- **Directions for this task**: What is the count of lines in the records that include "alpha"? Reply with that number alone.

- **Data**:
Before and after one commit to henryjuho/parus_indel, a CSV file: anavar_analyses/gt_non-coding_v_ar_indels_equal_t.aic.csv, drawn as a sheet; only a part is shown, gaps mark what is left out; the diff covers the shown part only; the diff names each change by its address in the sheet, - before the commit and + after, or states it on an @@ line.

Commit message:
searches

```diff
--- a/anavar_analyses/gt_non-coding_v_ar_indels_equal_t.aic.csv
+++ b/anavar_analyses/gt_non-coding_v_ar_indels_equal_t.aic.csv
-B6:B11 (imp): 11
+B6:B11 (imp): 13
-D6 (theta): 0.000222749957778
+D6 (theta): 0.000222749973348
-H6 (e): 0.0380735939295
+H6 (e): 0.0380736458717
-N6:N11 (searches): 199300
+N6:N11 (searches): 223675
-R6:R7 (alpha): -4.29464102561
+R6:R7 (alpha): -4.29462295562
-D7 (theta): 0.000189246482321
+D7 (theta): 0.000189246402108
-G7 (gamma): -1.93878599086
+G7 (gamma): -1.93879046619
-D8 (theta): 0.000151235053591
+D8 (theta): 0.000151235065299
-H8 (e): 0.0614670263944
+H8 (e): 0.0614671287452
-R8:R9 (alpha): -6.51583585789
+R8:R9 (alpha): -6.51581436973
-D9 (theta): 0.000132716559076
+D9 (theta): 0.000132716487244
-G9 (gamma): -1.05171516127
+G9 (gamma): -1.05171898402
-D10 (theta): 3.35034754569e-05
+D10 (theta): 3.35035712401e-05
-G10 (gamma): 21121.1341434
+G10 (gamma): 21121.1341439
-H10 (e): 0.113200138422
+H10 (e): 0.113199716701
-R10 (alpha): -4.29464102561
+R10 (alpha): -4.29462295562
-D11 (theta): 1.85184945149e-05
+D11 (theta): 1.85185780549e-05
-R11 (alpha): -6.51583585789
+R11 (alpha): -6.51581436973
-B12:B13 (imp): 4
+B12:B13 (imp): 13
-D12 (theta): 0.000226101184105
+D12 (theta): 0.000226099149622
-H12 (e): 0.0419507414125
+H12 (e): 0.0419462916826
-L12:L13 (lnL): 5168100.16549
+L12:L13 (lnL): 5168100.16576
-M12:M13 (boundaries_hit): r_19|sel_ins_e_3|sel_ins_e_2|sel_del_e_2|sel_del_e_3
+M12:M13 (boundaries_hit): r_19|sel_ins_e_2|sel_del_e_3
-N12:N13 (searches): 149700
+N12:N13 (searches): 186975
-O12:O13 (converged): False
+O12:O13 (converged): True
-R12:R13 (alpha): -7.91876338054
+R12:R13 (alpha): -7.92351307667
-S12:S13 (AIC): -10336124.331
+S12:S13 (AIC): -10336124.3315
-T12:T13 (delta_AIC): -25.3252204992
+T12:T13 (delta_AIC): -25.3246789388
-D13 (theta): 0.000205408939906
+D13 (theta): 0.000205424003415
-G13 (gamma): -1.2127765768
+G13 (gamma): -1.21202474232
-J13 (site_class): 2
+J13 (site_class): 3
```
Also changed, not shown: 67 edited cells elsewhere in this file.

- **Answer**: 10